Daf 233-252 (Eruvin 14a-33b)
Daf 233 (Eruvin 14a-14b)
The gemara examines the implication of the existence of a gap in the crossbeam, or the significance of two beams that extend beyond each other with neither extending across the entire entrance, but one above and one below. “If at the same level, they would combine to form a valid korah, they combine to do so even now.” (Though some say there is a maximum height that neither may exceed,)
Mishnah. Here are the dimensions of a sidepost.
Gemara. There is a dispute on how many sideposts are needed for the entrance of a thoroughfare.
Daf 234 (Eruvin 15a-15b)
Is a post that is constructed without the intent of marking a boundary valid as a boundary marker if it is designated as such after it is constructed? (Answer: On any given Shabbes the marker is only valid if it had been considered a marker before that Shabbes and only according to Abaye but not according to Rava.)
Mishnah. R’Meier prohibits using a live animal in place of a sidepost. All except R’Yose HaGlili accept a bill of divorce written on a living thing.
Gemara. Why can’t one submit a bill of divorce written on a live animal? Answer: “Just as parchment is a thing that has no life . . .”
Mishnah. Here are the requirements for a partition.

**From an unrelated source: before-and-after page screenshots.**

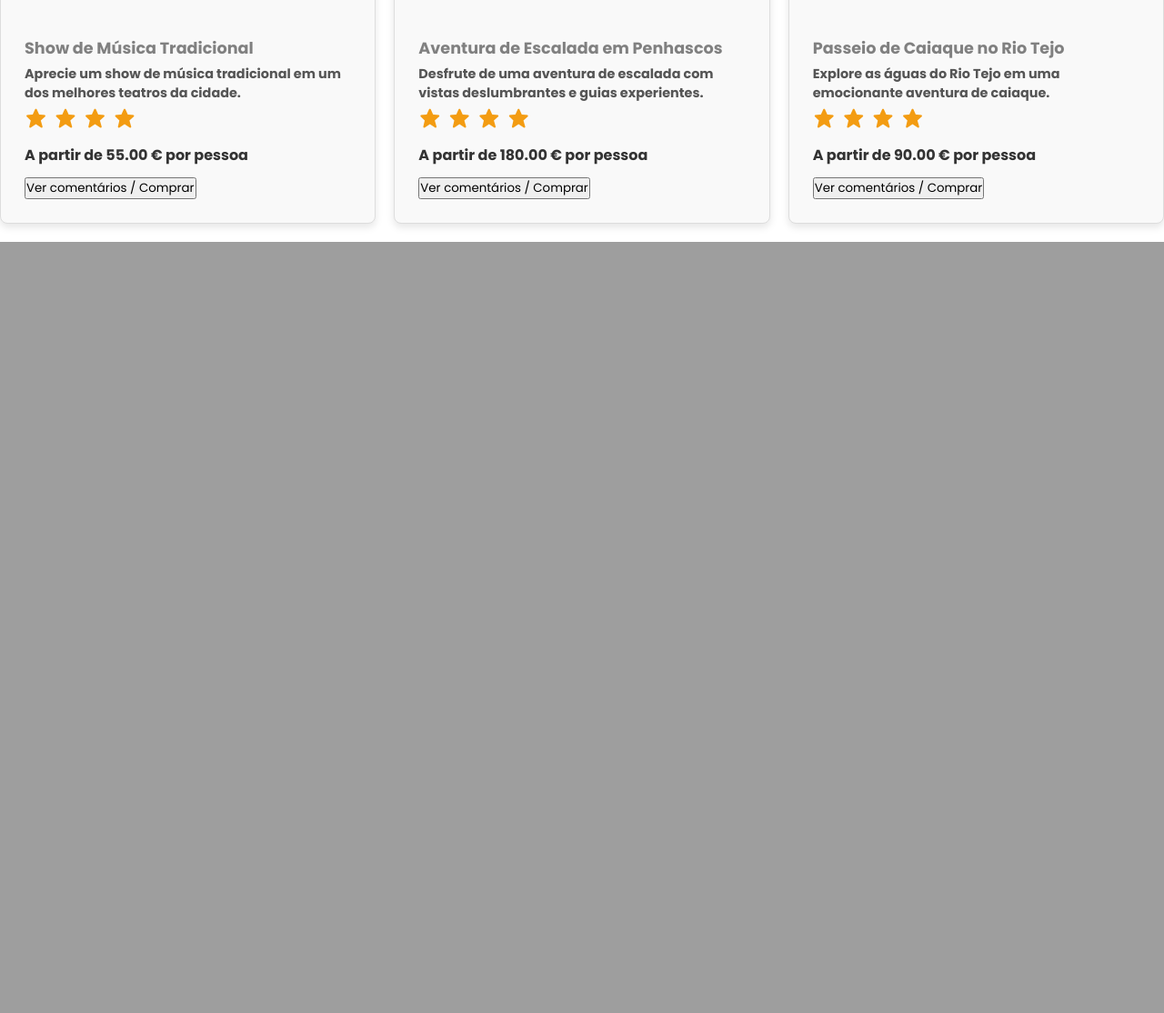
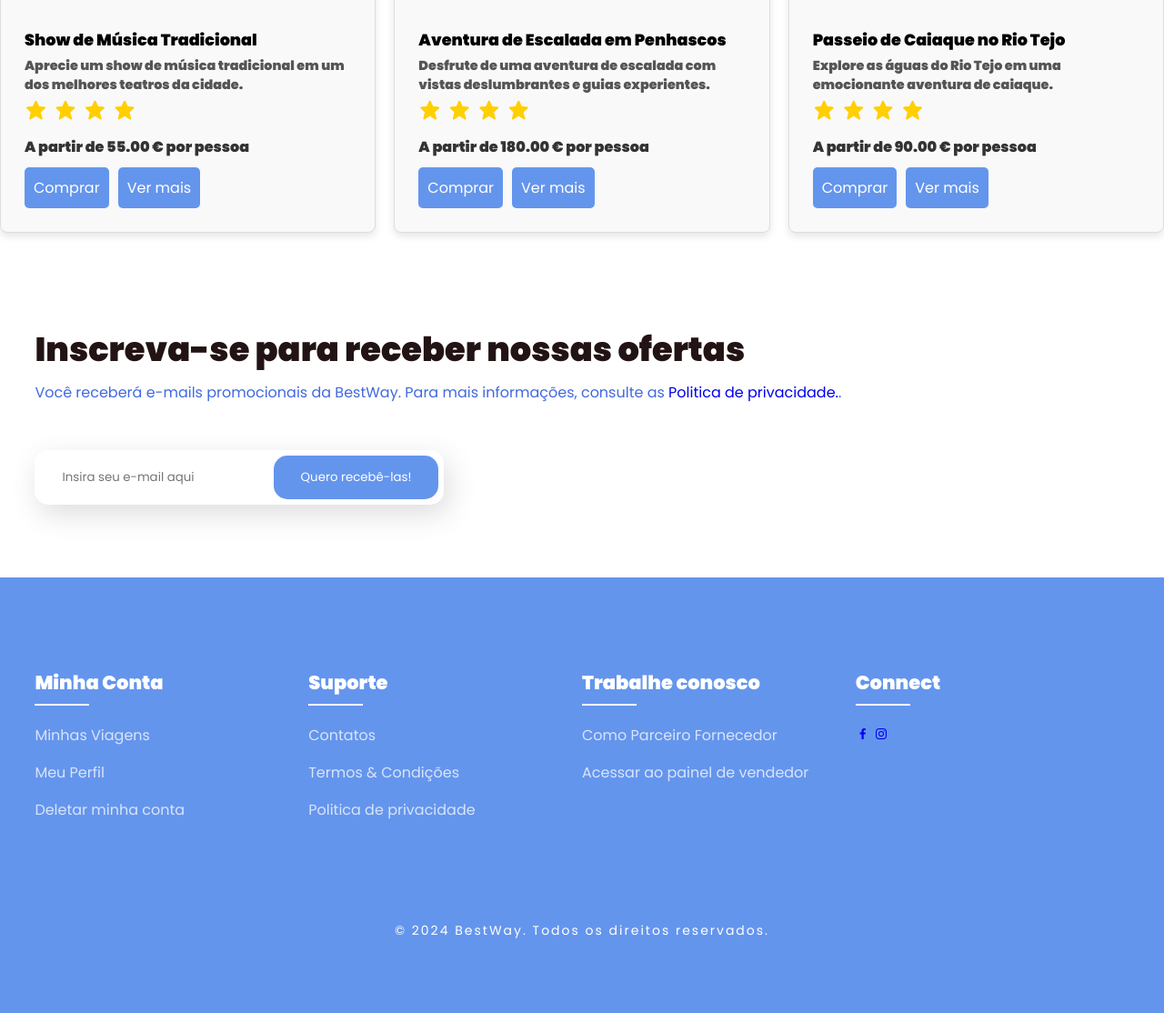
Before and after one commit to GiulianaFnch/SiteViagens, a PHP site: page /siteviagens/SiteViagens-main/public/tours/listar_tours.php in a window 1280 px wide. Shown: the part 3749-4863 px from the top of the page at 91% size. Before the commit the page ends 4015 px from the top, so only its background shows below. Run offline with PHP 8.4, Linux system fonts and the light colour scheme; a user stored in the database is signed in; data comes from the database, SQL or seed files in the repository.

Commit message:
Add files via upload

```diff
--- a/public/tours/listar_tours.php
+++ b/public/tours/listar_tours.php
@@ -1,20 +1,122 @@
 <!DOCTYPE html>
-<html>
+<html lang="pt-BR">
 
 <head>
     <meta charset="utf-8">
-    <meta name="viewpoert" content="width=device-width, inicial-scale=1">
+    <meta name="viewport" content="width=device-width, initial-scale=1">
     <title>BestWay</title>
     <link rel="stylesheet" type="text/css" href="../../assets/css/style.css">
-
     <link rel="stylesheet" href="https://unpkg.com/boxicons@latest/css/boxicons.min.css">
 
     <link rel="preconnect" href="https://fonts.googleapis.com">
     <link rel="preconnect" href="https://fonts.gstatic.com" crossorigin>
-    <link
-        href="https://fonts.googleapis.com/css2?family=Poppins:ital,wght@0,100;0,200;0,300;0,400;0,500;0,600;0,700;0,800;0,900;1,100;1,200;1,300;1,400;1,500;1,600;1,700;1,800;1,900&display=swap"
-        rel="stylesheet">
+    <link href="https://fonts.googleapis.com/css2?family=Poppins:wght@100;400;600;900&display=swap" rel="stylesheet">
 
+    <style>
+        body {
+            font-family: Arial, sans-serif;
+        }
+
+        .passeios-grid {
+            display: grid;
+            grid-template-columns: repeat(3, 1fr); /* 3 passeios por linha */
+            gap: 20px;
+            margin: 20px 0;
+        }
+
+        .box {
+            border: 1px solid #ddd;
+            padding: 10px;
+            background-color: #f9f9f9;
+            display: flex;
+            flex-direction: column;
+            justify-content: space-between;
+        }
+
+        .thum img {
+            width: 100%;
+            height: auto;
+            object-fit: cover;
+        }
+
+        .dest-content {
+            margin-top: 10px;
+        }
+
+        .location h3 {
+            color: black;
+            margin: 0;
+        }
+
+        .location h5 {
+            margin: 5px 0;
+            color: #555;
+        }
+
+        .stars h4 {
+            color: #333;
+            margin: 10px 0 0;
+        }
+
+        .stars i {
+            color: #ffcf00;
+        }
+
+        /* Estilo dos botões */
+        .btn-container {
+            margin-top: 10px;
+            display: flex;
+            gap: 10px;
+        }
+
+        .btn-container form,
+        .btn-container button {
+            width: 100%;
+        }
+
+        .btn-comprar,
+        .btn-ver-comentarios {
+            display: inline-block;
+            width: 100%;
+            padding: 10px;
+            border-radius: 5px;
+            border: none;
+            cursor: pointer;
+            font-size: 16px;
+            transition: background-color 0.3s ease;
+            text-align: center;
+        }
+
+        .btn-comprar {
+            background-color: #6495ed;
+            color: white;
+        }
+
+        .btn-comprar:hover {
+            background-color: #218838;
+        }
+
+        .btn-ver-comentarios {
+            background-color: #6495ed;
+            color: white;
+        }
+
+        .btn-ver-comentarios:hover {
+            background-color: #0056b3;
+        }
+
+        @media (max-width: 768px) {
+            .passeios-grid {
+                grid-template-columns: repeat(2, 1fr); /* 2 por linha em telas menores */
+            }
+        }
+
+        @media (max-width: 480px) {
+            .passeios-grid {
+                grid-template-columns: 1fr; /* 1 por linha em telas bem pequenas */
+            }
+        }
+    </style>
 </head>
 
 <body>
@@ -22,7 +124,6 @@
     <header>
         <a href="#" class="logo">BestWay</a>
         <div class="bx bx-menu" id="menu-icon"></div>
-
         <ul class="navbar">
             <li><a href="#home">Hospedagem</a></li>
             <li><a href="#package">Passagens</a></li>
@@ -34,7 +135,6 @@
 
     <!--Home section-->
     <section class="listar-tours" id="home">
-        <!--colocar o nome grande -->
         <div class="home-text2">
             <h1>Atividades <br> Mais <br> Procuradas.</h1>
             <p style="color: aliceblue;">"Encontre destinos e experiências que combinam com você!"</p>
@@ -44,99 +144,20 @@
     <!--container-->
     <section class="container">
         <div class="text">
-          <center><h2>Atividades mais procuradas. </h2>
+            <center>
+                <h2>Atividades mais procuradas.</h2>
+            </center>
+        </div>
+    </section>
 
-    </section>
+    <!-- Lista de passeios -->
+    <div class="passeios-grid">
         <?php
         include '../../config/valida.php';
         include '../../config/liga_bd.php';
 
         $categoria = isset($_POST['categoria']) ? (int)$_POST['categoria'] : 0;
-?>
-<head>
-    <meta charset="UTF-8">
-    <meta name="viewport" content="width=device-width, initial-scale=1.0">
-    <title>Lista de Passeios</title>
-    <style>
-        body {
-            font-family: Arial, sans-serif;
-        }
-        .passeios-grid {
-            display: grid;
-            grid-template-columns: repeat(3, 1fr); /* 3 passeios por linha */
-            gap: 20px;
-            margin: 20px 0;
-        }
-        .box {
-            border: 1px solid #ddd;
-            padding: 10px;
-            background-color: #f9f9f9;
-            display: flex;
-            flex-direction: column;
-            justify-content: space-between;
-        }
-        .thum img {
-            width: 100%;
-            height: auto;
-            object-fit: cover;
-        }
-        .dest-content {
-            margin-top: 10px;
-        }
-        .location h3 {
-            color: gray;
-            margin: 0;
-        }
-        .location h5 {
-            margin: 5px 0;
-            color: #555;
-        }
-        .stars h4 {
-            color: #333;
-            margin: 10px 0 0;
-        }
-        .stars i {
-            color: #f39c12;
-        }
-        .btn-comprar {
-            margin-top: 10px;
-        }
-        @media (max-width: 768px) {
-            .passeios-grid {
-                grid-template-columns: repeat(2, 1fr); /* 2 por linha em telas menores */
-            }
-        }
-        @media (max-width: 480px) {
-            .passeios-grid {
-                grid-template-columns: 1fr; /* 1 por linha em telas bem pequenas */
-            }
-        }
-    </style>
-</head>
-<body>
 
-<h2>Selecione uma Categoria</h2>
-<form action="listar_tours.php" method="post">
-    <label for="categoria">Categoria:</label>
-    <select name="categoria" id="categoria" onchange="this.form.submit();">
-        <option value="0">Todos</option>
-        <?php
-        $sql = "SELECT * FROM t_categoria";
-        $resultado = mysqli_query($ligacao, $sql) or die(mysqli_error($ligacao));
-
-        while ($linha = mysqli_fetch_array($resultado)) {
-            $selected = ($categoria == $linha['id']) ? 'selected' : '';
-            echo "<option value='" . htmlspecialchars($linha['id']) . "' $selected>" . htmlspecialchars($linha['categoria']) . "</option>";
-        }
-        ?>
-    </select>
-    <br>
-    <br>
-
-</form>
-
-<div class="passeios-grid">
-<?php
         $sql = "SELECT * FROM t_artigo WHERE vendido = 0";
         if ($categoria != 0) {
             $sql .= " AND cat = " . $categoria;
@@ -161,18 +182,18 @@ if (mysqli_num_rows($resultado) > 0) {
                     echo "            <h5>" . htmlspecialchars($linha['descricao']) . "</h5>";
                     echo '        </div>';
                     echo '        <div class="stars">';
-            // Exemplo para exibir estrelas (pode adaptar para mostrar baseadas em avaliação)
                     echo '            <a href="#"><i class="bx bxs-star"></i></a>';
                     echo '            <a href="#"><i class="bx bxs-star"></i></a>';
                     echo '            <a href="#"><i class="bx bxs-star"></i></a>';
                     echo '            <a href="#"><i class="bx bxs-star"></i></a>';
                     echo "            <h4>A partir de " . htmlspecialchars($linha['preco']) . " € por pessoa</h4>";
                     echo '        </div>';
-            echo '        <div class="btn-comprar">';
+                    echo '        <div class="btn-container">';
                     echo '            <form action="detalhes_tours.php" method="post">';
                     echo '                <input type="hidden" name="id_artigo" value="' . htmlspecialchars($linha['id']) . '">';
-            echo '                <input type="submit" value="Ver comentários / Comprar">';
+                    echo '                <input type="submit" value="Comprar" class="btn-comprar">';
                     echo '            </form>';
+                    echo '            <button class="btn-ver-comentarios">Ver mais</button>'; //*o btn-ver-comentários é o ver mais, porém não alterei o nome no css*//
                     echo '        </div>';
                     echo '    </div>';
                     echo '</div>';
@@ -185,6 +206,76 @@ if (mysqli_num_rows($resultado) > 0) {
         }
         ?>
     </div>
+    <section class="newsletter">
+        <div class="news-text">
+            <h2>Inscreva-se para receber nossas ofertas</h2>
+            <p>
+                Você receberá e-mails promocionais da BestWay. Para mais informações, consulte as <a href="#">Politica
+                    de privacidade.</a>.</p>
+        </div>
+
+
+        <div class="send">
+            <form>
+                <input type text="email" placeholder="Insira seu e-mail aqui" required>
+                <input type="submit" value="Quero recebê-las!">
+            </form>
+        </div>
+    </section>
+
+    <!--footer-->
+    <section id="contact">
+        <div class="footer">
+            <div class="main">
+                <div class="list">
+
+                    <h4> Minha Conta</h4>
+                    <ul>
+                        <li><a href="#">Minhas Viagens</a></li>
+                        <li><a href="public/perfil.php">Meu Perfil</a></li>
+                        <li><a href="#">Deletar minha conta</a></li>
+
+                    </ul>
+                </div>
+
+                <div class="list">
+                    <h4>Suporte</h4>
+                    <ul>
+                        <li><a href="#">Contatos</a></li>
+                        <li><a href="#">Termos & Condições</a></li>
+                        <li><a href="#">Politica de privacidade</a></li>
+
+                    </ul>
+                </div>
+
+                <div class="list">
+                    <h4>Trabalhe conosco</h4>
+                    <ul>
+                        <li><a href="public/vendedor/registro_vendedor.php">Como Parceiro Fornecedor</a></li>
+                        <li><a href="public/vendedor/admin.php">Acessar ao painel de vendedor</a></li>
+                    </ul>
+                </div>
+
+                <div class="list">
+                    <h4>Connect</h4>
+                    <div class="social">
+                        <a href="#"><i class='bx bxl-facebook'></i></a>
+                        <a href="#"><i class='bx bxl-instagram'></i></a>
+
+                        <a href="#"></a>
+                    </div>
+                </div>
+            </div>
+        </div>
+
+        <div class="end-text">
+            <p>© 2024 BestWay. Todos os direitos reservados.</p>
+        </div>
+    </section>
+
+    <!--link to js-->
+    <script type="text/javascript" src="assets/js/script.js"></script>
 
 </body>
+
 </html>
```
Lines whose indentation alone changed are shown as unchanged.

Gemara. The gemara considers a dispute on the validity of a partition in which the gaps are exactly equal to the solid sections.
Daf 235 (Eruvin 16a-16b)
The gemara describes various kinds of partitions and the rules that apply to each, and the rules that apply to all.
Mishnah. Here are methods for a caravan to create an enclosure in which carrying is permitted on the Sabbath. There is a dispute as to whether these methods only apply to caravans.
Gemara. The gemara wonders how many people constitute a caravan. It concludes that the minimum number is three.
Daf 236 (Eruvin 17a-17b)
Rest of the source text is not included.